Going tough on Electronic Nicotine Delivery Systems (ENDS), including e-cigarettes, the health ministry has proposed to classify such alternative smoking devices as "drugs" under the Drugs and Cosmetics Act, in a bid to ban their manufacture, sale, distribution and import.
According to official sources, the proposal has been approved by the Drug Technical Advisory Board (DTAB), the government's top advisory body on technical matters related to medicines in the country.
The move comes amid a raging debate over the harm-reduction aspects of ENDS.
Some organisations claim that these devices help in smoking cessation and are less harmful alternatives to traditional cigarettes, while the government is seeking to ban them contending they pose health risks to users, similar to those of conventional cigarettes.
ENDS are devices that heat a solution to create an aerosol, which also frequently contains flavours, usually dissolved into propylene glycol and glycerin.
There are various types of ENDS devices like e-cigarettes, heat-not-burn devices, vape, e-sheesha, e-nicotine flavoured hookah among others.
Indian drug regulator, the Central Drugs Standard Control Organisation (CDSCO), under the health ministry has proposed that manufacture, sale and distribution of ENDS, including e-cigarettes and similar products, should be prohibited under Section 26A of the Drugs and Cosmetics Act, 1940, while their import should be outlawed under Section 10A of the legislation.
The proposal stated that under the provisions of 'drugs' in the Act, any item intended to be used as an aid to help quit smoking is covered under the definition of drugs.
Various drugs have been approved as aid for smoking cessation under the provisions of the Act and its rules, a source said while elaborating on the proposal.
According to the proposal, "After revisiting its earlier deliberations, the Drugs Consultative Committee has recommended that since ENDS and the like products are used as a tobacco cessation product and function for nicotine delivery for reasons including nicotine de-addiction, hence these devices and product fall under the definition of 'drug' as defined under section 3(b) of the Drugs and Cosmetics Act, 1940."
Asserting that availability of ENDS devices is widespread in the country and is posing serious health risks, the proposal mentioned that the safety aspect of these products has not been established and their efficacy on Indian population too has not have been approved under the provisions of the drug law.
Some states, including Punjab, Haryana, Kerala, Mizoram, Karnataka, and Jammu and Kashmir, have already banned e-cigarettes as an unapproved drug.

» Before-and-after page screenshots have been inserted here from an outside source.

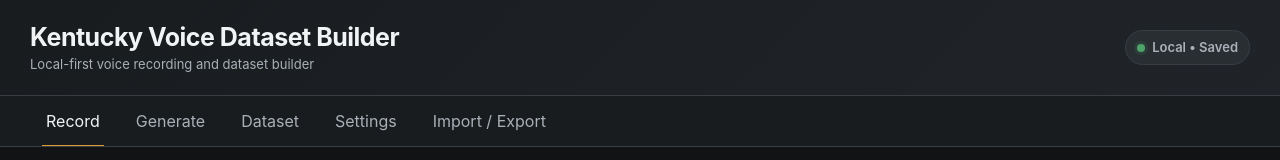
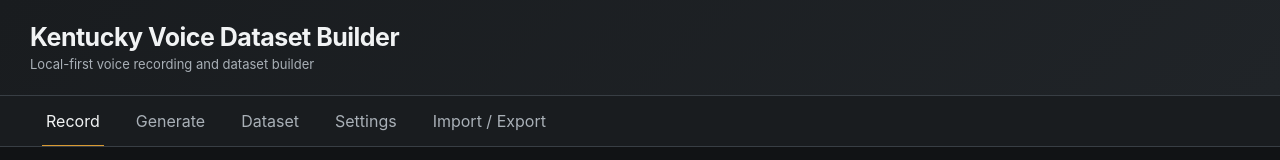
Before and after one commit to mds041703/kentucky-voice-dataset-builder, a plain HTML site: page kentucky-voice-dataset-builder/index.html in a window 1280 px wide. Shown: the top 160 px of the page. Drawn offline with Linux system fonts and the light colour scheme.

Commit message:
Remove app status section from index.html

```diff
--- a/kentucky-voice-dataset-builder/index.html
+++ b/kentucky-voice-dataset-builder/index.html
@@ -42,17 +42,6 @@
         </div>
 
 
-        <div class="app-status">
-
-            <span
-                id="storage-status"
-                class="status-indicator"
-                aria-live="polite"
-            >
-                Local
-            </span>
-
-        </div>
 
     </header>
 
```
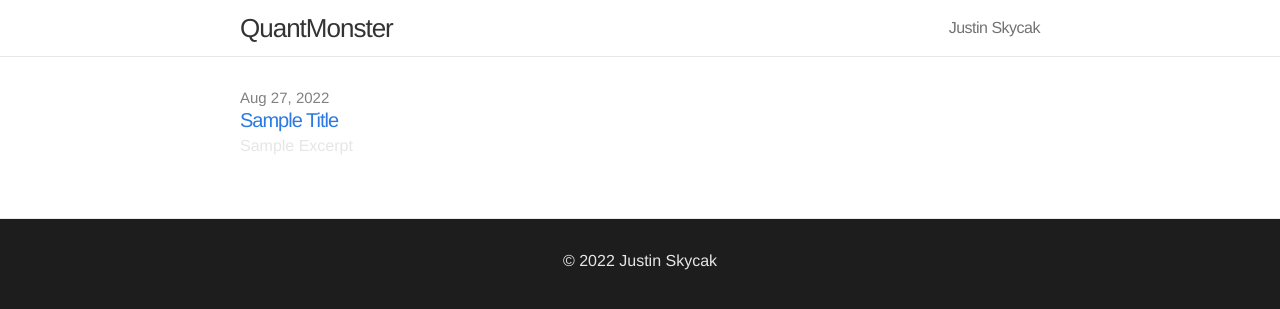
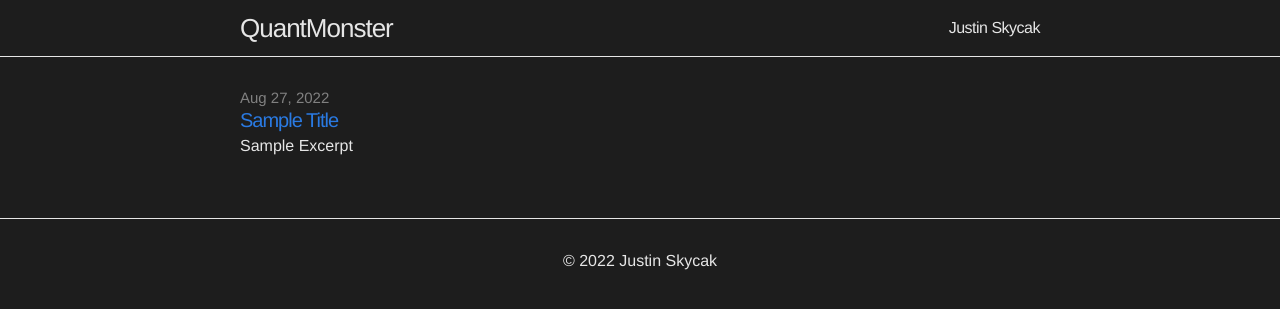
Before and after one commit to quantmonster/quantmonster.github.io, a Jekyll site: the page built from index.html, in a window 1280 px wide. Shown: the top 309 px of the page. Built offline with Jekyll 4.4.1, drawn with Linux system fonts in a browser that asks for light colours.

Commit message:
follow-up

```diff
--- a/css/main.css
+++ b/css/main.css
@@ -43,16 +43,17 @@ a:visited { color: #205caa; }
 
 .site-header {
   /*border-top: 5px solid #333;*/
-  border-bottom: 1px solid #e8e8e8;
+  border-bottom: 1px solid #e6e6e6;
   min-height: 56px;
-  background-color: white;
+  color: #e6e6e6;
+  background-color: #1d1d1d;
 }
 
 .site-title,
 .site-title:hover,
 .site-title:visited {
   display: block;
-  color: #333;
+  color: #e6e6e6;
   font-size: 26px;
   letter-spacing: -1px;
   float: left;
@@ -70,14 +71,14 @@ a:visited { color: #205caa; }
 
 .site-nav .page-link {
   margin-left: 20px;
-  color: #727272;
+  color: #e6e6e6;
   letter-spacing: -.5px;
 }
 
 /* Site footer */
 
 .site-footer {
-  border-top: 1px solid #e8e8e8;
+  border-top: 1px solid #e6e6e6;
   padding: 30px 0;
 }
 
@@ -120,7 +121,7 @@ a:visited { color: #205caa; }
 .site-footer p {
   font-size: 15px;
   letter-spacing: -.3px;
-  color: #828282;
+  color: #e6e6e6;
 }
 
 .github-icon-svg,
@@ -138,7 +139,8 @@ a:visited { color: #205caa; }
 
 .page-content {
   padding: 30px 0;
-  background-color: #fff;
+  color: #e6e6e6;
+  background-color: #1d1d1d;
 }
 
 
@@ -178,7 +180,7 @@ a:visited { color: #205caa; }
 
 .post-header .meta {
   font-size: 15px;
-  color: #818181;
+  color: #e6e6e6;
   margin-top: 5px;
 }
 
@@ -214,7 +216,7 @@ a:visited { color: #205caa; }
 }
 
 .post-content blockquote {
-  border-left: 4px solid #e8e8e8;
+  border-left: 4px solid #e6e6e6;
   padding-left: 20px;
   font-size: 18px;
   opacity: .6;
```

While all of them have banned it under the Drugs and Cosmetics Act, some have added the Poisons Act, 1919.
Apex research body - the Indian Council of Medical Research (ICMR) has recommended a "complete ban" on ENDS, saying their use can initiate nicotine addiction among non-smokers also.
In a white paper released last month, the ICMR said e-cigarettes adversely affects the cardiovascular system, impairs respiratory immune cell function and airways in a way similar to cigarette smoking and is responsible for severe respiratory diseases.
It also poses risk to foetal, infant and child brain development, the white paper claimed.
A consumer body, the Association of Vapers India (AVI), has questioned the veracity of ICMR white paper on ENDS, saying empirical evidence from countries that have allowed e-cigarettes show "smoking rates have declined at a historic pace".
In August last year, the Union Health Ministry issued an advisory to all states and Union Territories to stop manufacture, sale and import of ENDS. The advisory was subsequently challenged in the Delhi High Court which ruled it to be non-binding on states and government bodies.
However, some states, including Punjab, Karnataka, Kerala, Bihar, Uttar Pradesh, Himachal Pradesh, Tamil Nadu, Maharashtra, Jharkhand, Rajasthan and Mizoram have already banned use and sale of e-cigarettes, vape and e-hookah.
The health ministry was earlier in a dilemma on whether to ban ENDS under the Cigarettes and Other Tobacco Products Act (COTPA) or the Drugs and Cosmetics Act.
In March, the CDSCO directed all drug controllers in states and UTs not to allow the manufacture, sale, import and advertisement of ENDS, including e-cigarettes and flavoured hookah, in their jurisdictions.
Over 1,000 doctors from 24 states and three UTs in April this year urged Prime Minister Narendra Modi to enforce a ban on ENDS before it becomes an "epidemic in India", especially among the youth.
However, over 3,000 users of such devices have written to the prime minister, requesting him to legalise them claiming their health has improved significantly after switching to vaping from smoking conventional cigarettes.
The sale of e-cigarettes is completely banned in 25 countries, including Brazil, Norway and Singapore, while market authorization is required in 17 other countries.
In the United States, ENDS, that are marketed for therapeutic purposes are currently regulated by the US-FDA and Center for Drug Evaluation and Research, the ICMR white paper stated.
(This story has not been edited by Business Standard staff and is auto-generated from a syndicated feed.)